▶ _WHAT THIS TASK INVOLVES_
From the entries below, reproduce exactly the line containing "Before and after one commit to andreanovoa/EchoStateNetwork, an", the line containing "guide, mkdocstrings API)", and every line in between, with nothing added.

(Code change snippets)
--------------------------------------------------

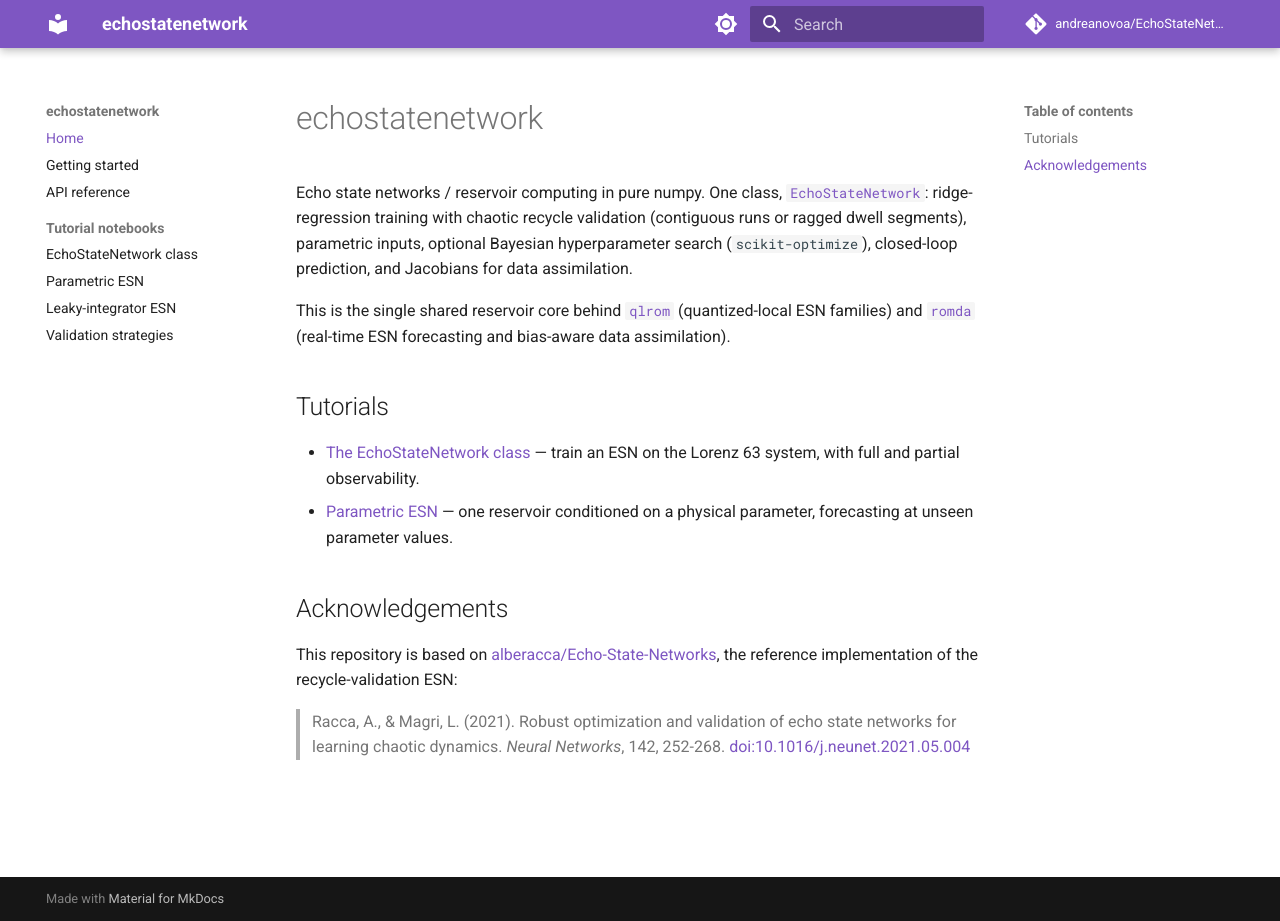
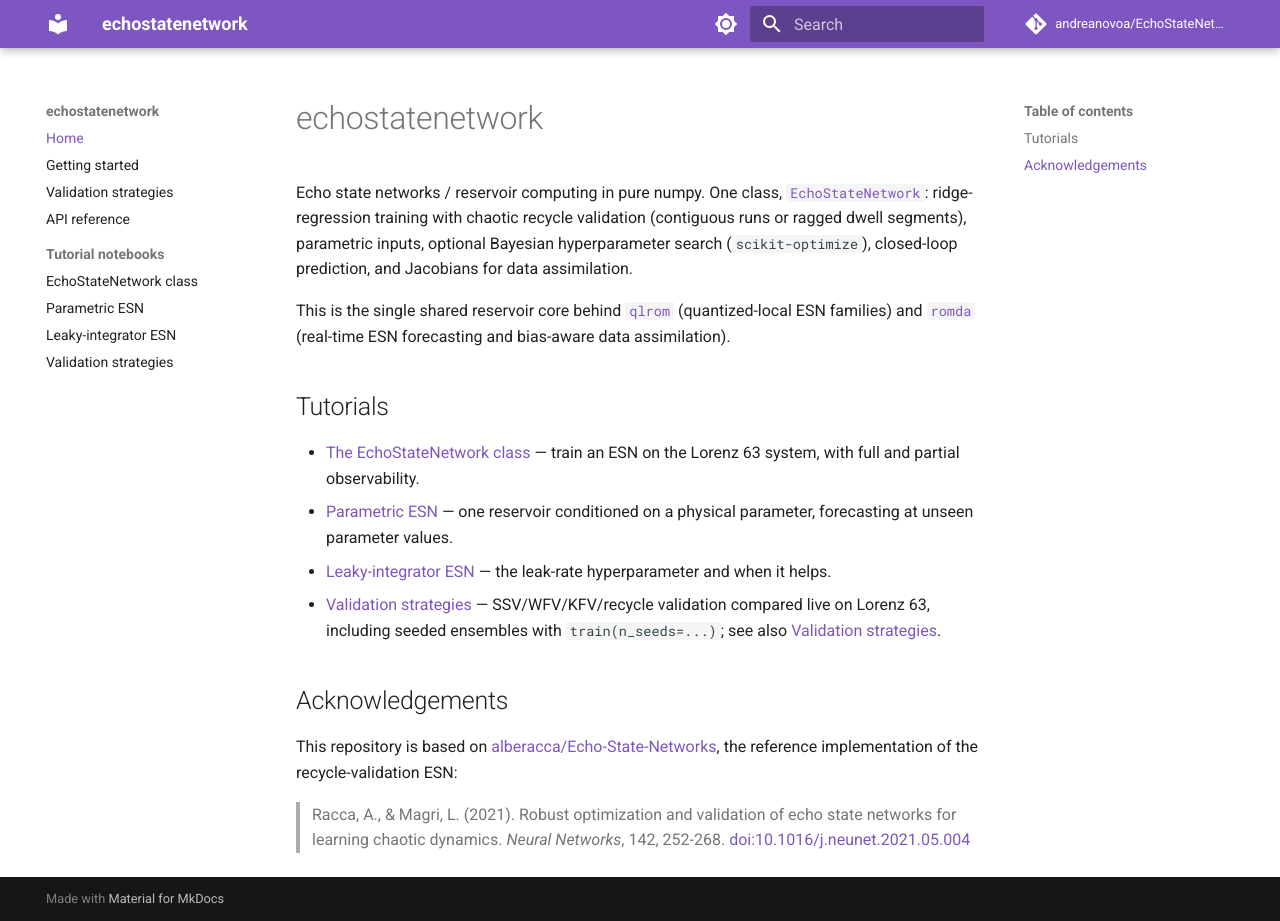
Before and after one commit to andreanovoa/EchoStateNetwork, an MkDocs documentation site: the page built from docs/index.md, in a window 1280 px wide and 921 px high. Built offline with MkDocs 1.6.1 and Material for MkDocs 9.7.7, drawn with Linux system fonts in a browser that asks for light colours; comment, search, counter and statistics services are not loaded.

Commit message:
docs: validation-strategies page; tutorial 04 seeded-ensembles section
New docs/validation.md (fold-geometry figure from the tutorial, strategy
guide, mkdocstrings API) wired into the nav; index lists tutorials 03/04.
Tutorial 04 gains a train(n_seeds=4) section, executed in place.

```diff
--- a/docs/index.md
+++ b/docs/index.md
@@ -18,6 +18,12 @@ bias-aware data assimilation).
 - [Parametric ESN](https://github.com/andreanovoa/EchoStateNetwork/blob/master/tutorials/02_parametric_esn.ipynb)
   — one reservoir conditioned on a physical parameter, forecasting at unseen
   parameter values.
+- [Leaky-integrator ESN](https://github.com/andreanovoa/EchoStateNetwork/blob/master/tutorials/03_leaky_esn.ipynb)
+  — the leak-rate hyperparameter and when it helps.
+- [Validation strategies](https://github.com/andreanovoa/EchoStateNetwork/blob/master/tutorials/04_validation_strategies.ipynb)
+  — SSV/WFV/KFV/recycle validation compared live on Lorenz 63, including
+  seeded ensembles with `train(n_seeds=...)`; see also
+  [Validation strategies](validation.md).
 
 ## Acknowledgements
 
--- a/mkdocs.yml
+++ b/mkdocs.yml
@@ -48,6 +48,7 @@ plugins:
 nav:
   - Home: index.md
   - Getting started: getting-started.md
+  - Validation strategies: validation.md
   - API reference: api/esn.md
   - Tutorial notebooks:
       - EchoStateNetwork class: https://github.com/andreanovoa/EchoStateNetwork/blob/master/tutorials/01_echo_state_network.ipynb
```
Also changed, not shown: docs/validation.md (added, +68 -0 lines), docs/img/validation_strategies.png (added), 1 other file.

--------------------------------------------------

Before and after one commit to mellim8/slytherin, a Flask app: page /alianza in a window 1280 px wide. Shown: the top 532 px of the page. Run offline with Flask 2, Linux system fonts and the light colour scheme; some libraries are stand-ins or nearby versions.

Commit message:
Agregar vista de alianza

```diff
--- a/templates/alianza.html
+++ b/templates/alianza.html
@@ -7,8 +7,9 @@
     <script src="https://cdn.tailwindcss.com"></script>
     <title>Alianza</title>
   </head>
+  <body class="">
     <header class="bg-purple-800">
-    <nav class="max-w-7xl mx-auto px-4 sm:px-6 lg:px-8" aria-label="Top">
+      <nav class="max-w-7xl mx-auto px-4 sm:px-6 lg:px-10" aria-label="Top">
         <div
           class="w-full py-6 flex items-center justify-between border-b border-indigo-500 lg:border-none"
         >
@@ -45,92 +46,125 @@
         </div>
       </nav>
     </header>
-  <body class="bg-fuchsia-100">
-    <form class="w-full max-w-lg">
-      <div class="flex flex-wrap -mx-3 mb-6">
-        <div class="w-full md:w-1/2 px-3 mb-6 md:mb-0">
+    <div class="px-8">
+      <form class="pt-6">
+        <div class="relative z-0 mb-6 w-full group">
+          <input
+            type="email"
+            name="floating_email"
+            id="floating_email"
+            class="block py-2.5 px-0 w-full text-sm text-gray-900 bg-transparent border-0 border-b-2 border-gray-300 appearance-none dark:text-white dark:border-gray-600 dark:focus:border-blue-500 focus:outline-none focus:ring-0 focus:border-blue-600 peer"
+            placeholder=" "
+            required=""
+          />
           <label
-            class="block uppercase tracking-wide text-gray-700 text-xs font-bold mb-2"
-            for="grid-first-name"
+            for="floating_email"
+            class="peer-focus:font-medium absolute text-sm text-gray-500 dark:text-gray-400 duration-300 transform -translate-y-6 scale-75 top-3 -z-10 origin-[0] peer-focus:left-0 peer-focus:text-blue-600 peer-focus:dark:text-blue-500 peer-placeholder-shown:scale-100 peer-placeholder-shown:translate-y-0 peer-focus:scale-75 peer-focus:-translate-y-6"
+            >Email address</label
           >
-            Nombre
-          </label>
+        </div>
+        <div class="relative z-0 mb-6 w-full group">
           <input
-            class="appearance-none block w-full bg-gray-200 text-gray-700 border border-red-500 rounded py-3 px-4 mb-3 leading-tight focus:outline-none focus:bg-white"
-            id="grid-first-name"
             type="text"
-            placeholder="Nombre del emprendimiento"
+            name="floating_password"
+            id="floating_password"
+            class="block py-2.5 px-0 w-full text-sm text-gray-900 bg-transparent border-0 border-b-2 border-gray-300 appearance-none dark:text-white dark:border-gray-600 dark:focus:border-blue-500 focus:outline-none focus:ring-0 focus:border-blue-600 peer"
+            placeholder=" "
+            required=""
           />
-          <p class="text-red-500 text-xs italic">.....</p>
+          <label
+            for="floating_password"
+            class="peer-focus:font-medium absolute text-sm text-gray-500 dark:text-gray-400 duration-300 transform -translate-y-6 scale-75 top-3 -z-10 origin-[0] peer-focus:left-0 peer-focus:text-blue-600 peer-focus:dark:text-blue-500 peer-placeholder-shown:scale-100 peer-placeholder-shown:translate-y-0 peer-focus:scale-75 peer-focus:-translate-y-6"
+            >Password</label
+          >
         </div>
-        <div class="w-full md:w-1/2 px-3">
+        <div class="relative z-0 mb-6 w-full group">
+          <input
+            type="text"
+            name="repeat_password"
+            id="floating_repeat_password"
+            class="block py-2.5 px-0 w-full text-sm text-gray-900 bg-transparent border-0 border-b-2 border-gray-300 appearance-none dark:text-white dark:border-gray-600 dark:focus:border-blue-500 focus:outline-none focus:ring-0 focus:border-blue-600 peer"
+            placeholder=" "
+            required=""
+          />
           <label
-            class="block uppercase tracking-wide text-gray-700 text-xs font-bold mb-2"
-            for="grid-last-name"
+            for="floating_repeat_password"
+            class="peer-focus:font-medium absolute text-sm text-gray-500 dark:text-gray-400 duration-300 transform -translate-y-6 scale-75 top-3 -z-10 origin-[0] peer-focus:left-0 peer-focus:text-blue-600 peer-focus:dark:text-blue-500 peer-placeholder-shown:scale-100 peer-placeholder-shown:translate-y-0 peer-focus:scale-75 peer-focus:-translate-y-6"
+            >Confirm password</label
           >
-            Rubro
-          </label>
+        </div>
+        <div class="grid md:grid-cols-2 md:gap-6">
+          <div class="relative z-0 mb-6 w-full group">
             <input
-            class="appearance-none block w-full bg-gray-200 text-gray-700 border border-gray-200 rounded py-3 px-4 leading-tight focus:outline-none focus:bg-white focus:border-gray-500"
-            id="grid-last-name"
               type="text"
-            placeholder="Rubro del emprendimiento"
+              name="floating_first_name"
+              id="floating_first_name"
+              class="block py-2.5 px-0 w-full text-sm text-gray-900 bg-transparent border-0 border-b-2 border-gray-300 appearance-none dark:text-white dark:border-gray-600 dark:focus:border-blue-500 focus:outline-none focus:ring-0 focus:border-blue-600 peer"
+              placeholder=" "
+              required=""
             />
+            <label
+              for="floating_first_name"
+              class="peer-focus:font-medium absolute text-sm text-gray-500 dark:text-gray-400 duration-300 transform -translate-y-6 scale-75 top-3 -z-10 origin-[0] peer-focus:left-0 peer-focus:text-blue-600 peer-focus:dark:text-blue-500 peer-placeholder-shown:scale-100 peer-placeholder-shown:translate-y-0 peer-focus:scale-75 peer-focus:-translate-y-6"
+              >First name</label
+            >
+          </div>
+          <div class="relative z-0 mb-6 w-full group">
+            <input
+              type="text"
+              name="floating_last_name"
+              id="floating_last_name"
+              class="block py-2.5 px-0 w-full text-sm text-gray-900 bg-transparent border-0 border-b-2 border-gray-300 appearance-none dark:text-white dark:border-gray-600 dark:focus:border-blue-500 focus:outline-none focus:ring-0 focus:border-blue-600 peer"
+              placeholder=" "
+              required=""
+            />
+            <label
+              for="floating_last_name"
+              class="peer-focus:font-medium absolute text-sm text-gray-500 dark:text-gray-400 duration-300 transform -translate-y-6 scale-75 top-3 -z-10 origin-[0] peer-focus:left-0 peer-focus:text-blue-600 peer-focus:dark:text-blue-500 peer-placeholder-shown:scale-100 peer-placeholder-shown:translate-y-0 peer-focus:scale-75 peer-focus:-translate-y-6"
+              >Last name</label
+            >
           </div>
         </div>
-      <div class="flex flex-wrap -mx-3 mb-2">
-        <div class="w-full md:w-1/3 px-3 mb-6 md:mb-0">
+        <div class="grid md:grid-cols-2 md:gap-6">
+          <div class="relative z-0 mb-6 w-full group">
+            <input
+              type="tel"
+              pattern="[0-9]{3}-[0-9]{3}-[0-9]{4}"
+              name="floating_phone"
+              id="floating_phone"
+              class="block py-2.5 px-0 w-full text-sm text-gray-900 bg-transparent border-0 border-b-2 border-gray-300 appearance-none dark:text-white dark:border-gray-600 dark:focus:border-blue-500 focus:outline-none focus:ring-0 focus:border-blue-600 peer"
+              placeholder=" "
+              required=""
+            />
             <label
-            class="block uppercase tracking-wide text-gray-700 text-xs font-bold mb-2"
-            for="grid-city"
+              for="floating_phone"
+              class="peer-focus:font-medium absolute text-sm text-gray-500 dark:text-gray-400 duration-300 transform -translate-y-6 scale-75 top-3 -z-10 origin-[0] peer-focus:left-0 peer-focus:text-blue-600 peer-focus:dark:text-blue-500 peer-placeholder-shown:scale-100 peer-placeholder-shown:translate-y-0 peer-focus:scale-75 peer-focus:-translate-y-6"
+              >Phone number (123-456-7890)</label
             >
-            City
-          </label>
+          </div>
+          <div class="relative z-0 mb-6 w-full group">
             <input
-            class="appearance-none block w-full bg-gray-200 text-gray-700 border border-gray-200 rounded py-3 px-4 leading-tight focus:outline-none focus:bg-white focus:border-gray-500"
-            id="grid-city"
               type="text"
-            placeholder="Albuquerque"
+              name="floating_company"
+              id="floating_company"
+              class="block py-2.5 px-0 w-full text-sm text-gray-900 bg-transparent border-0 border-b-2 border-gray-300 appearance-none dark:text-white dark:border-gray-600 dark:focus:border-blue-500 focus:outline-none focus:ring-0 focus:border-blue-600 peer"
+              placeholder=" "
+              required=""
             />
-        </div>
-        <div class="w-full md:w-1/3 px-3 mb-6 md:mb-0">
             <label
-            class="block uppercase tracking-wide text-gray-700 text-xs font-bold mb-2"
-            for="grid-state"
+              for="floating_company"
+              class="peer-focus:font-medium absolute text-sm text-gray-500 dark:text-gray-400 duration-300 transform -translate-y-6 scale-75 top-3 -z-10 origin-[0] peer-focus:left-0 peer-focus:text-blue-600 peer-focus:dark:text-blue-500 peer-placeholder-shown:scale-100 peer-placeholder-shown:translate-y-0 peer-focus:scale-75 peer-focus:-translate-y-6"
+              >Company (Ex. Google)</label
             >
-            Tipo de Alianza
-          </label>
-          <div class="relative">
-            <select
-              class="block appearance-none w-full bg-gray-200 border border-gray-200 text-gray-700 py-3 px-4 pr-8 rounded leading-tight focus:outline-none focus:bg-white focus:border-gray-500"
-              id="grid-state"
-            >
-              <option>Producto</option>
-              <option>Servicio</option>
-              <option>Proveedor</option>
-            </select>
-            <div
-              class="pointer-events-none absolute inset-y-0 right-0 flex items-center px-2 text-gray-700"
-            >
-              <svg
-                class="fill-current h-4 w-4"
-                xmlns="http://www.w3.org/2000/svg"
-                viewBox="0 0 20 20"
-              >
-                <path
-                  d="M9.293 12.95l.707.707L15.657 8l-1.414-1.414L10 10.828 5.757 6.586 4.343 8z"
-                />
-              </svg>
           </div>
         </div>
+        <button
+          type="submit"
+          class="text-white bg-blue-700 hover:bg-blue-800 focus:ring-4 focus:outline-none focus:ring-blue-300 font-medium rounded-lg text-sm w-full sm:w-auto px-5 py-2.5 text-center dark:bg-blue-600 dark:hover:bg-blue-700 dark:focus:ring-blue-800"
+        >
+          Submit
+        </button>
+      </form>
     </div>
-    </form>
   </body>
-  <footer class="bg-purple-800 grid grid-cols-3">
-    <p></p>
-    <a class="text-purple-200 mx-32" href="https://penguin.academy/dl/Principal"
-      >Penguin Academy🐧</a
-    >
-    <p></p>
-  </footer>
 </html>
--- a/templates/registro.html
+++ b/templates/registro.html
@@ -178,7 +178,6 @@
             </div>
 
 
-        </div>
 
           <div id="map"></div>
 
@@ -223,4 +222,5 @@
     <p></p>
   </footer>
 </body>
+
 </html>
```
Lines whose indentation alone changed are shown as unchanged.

--------------------------------------------------

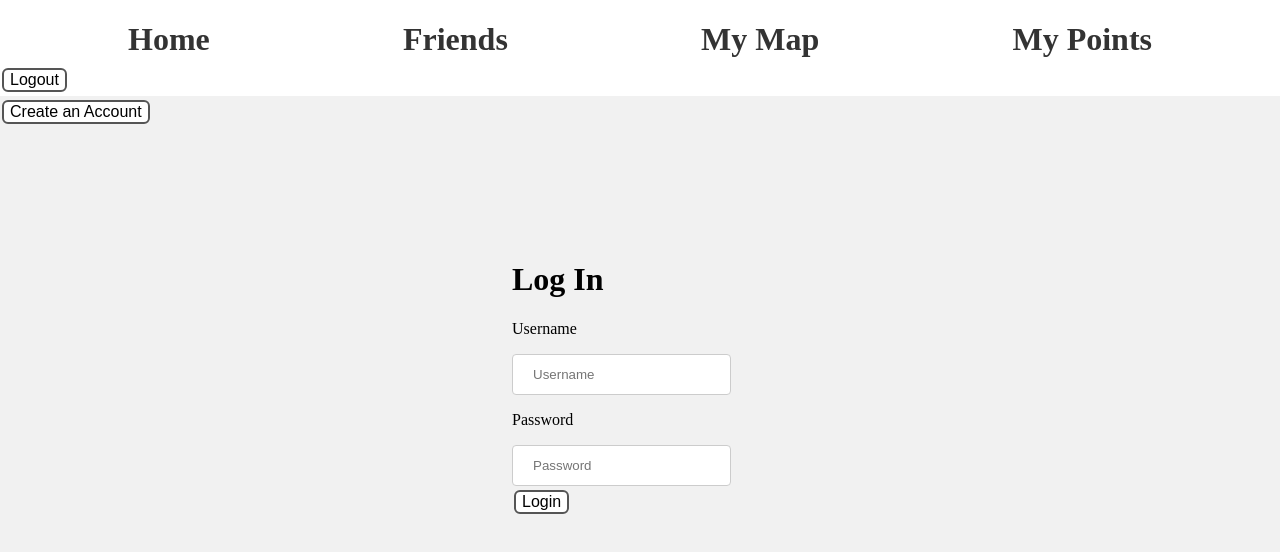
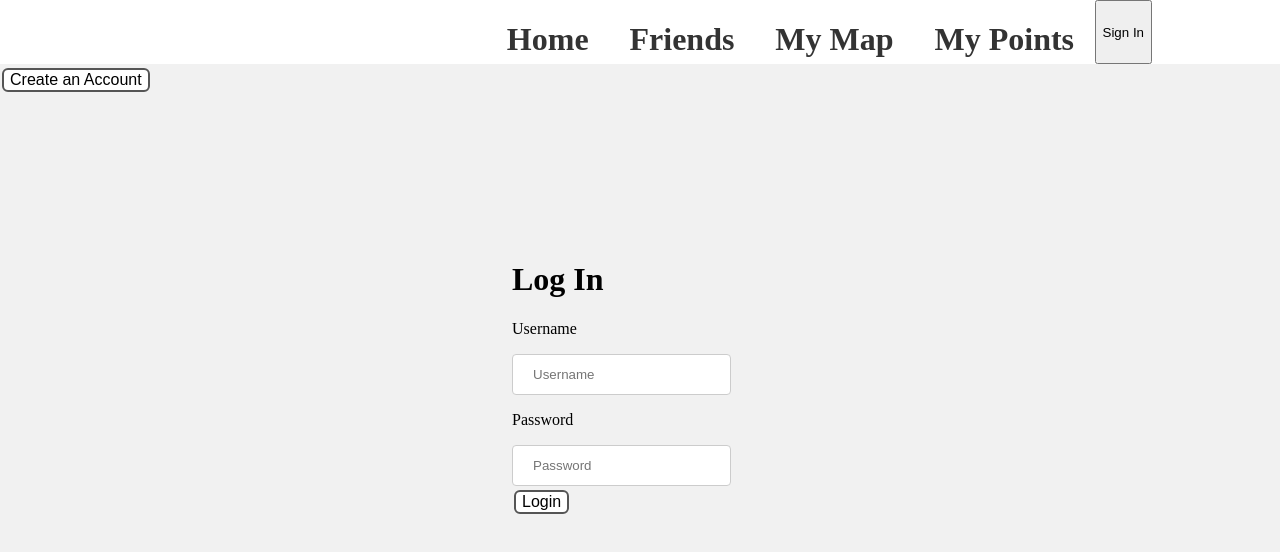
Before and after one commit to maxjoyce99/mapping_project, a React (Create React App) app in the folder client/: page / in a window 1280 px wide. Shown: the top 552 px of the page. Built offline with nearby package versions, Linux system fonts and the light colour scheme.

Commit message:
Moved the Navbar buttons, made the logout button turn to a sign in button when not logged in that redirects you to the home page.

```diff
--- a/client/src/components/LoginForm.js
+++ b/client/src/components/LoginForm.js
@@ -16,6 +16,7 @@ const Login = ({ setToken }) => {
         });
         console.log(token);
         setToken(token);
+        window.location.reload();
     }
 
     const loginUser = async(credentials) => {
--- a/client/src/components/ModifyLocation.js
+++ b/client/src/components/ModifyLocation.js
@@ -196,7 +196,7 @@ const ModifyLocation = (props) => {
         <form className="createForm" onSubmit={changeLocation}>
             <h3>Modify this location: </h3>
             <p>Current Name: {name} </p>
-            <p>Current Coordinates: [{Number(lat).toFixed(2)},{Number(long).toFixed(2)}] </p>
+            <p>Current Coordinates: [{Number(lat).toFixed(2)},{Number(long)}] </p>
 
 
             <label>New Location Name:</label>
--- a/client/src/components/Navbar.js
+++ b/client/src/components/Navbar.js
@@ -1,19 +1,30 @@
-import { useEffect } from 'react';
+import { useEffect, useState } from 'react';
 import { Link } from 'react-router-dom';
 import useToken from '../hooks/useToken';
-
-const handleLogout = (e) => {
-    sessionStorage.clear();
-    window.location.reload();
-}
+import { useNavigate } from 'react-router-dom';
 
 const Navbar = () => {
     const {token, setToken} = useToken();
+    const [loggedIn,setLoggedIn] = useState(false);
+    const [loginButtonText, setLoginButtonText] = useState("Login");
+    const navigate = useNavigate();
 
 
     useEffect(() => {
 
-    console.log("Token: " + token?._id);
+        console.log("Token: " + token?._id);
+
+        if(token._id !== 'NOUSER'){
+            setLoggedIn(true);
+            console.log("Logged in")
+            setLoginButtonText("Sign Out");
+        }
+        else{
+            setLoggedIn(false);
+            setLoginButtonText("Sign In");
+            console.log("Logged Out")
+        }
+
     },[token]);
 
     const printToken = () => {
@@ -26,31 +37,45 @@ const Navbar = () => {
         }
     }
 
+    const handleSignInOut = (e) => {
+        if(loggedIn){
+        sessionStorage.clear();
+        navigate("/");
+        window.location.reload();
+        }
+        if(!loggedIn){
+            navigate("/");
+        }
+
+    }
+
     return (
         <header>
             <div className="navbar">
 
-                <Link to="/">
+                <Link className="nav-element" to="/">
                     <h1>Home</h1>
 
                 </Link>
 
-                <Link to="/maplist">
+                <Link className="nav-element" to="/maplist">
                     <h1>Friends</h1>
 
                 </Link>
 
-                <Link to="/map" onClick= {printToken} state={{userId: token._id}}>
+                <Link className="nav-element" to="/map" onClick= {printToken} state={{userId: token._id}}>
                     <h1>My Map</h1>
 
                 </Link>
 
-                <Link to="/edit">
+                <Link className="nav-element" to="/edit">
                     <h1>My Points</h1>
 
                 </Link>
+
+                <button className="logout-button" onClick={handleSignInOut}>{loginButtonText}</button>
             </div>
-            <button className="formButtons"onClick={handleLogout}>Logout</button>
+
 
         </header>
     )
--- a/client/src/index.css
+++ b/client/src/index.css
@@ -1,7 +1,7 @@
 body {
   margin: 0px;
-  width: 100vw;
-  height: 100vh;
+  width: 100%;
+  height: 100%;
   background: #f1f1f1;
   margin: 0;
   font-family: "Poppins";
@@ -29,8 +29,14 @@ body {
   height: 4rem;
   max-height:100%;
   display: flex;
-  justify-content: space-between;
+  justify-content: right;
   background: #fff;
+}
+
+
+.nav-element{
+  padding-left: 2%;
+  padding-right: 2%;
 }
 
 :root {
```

--------------------------------------------------

▶ _PROBLEM SOLUTION_
Before and after one commit to andreanovoa/EchoStateNetwork, an MkDocs documentation site: the page built from docs/index.md, in a window 1280 px wide and 921 px high. Built offline with MkDocs 1.6.1 and Material for MkDocs 9.7.7, drawn with Linux system fonts in a browser that asks for light colours; comment, search, counter and statistics services are not loaded.

Commit message:
docs: validation-strategies page; tutorial 04 seeded-ensembles section
New docs/validation.md (fold-geometry figure from the tutorial, strategy
guide, mkdocstrings API) wired into the nav; index lists tutorials 03/04.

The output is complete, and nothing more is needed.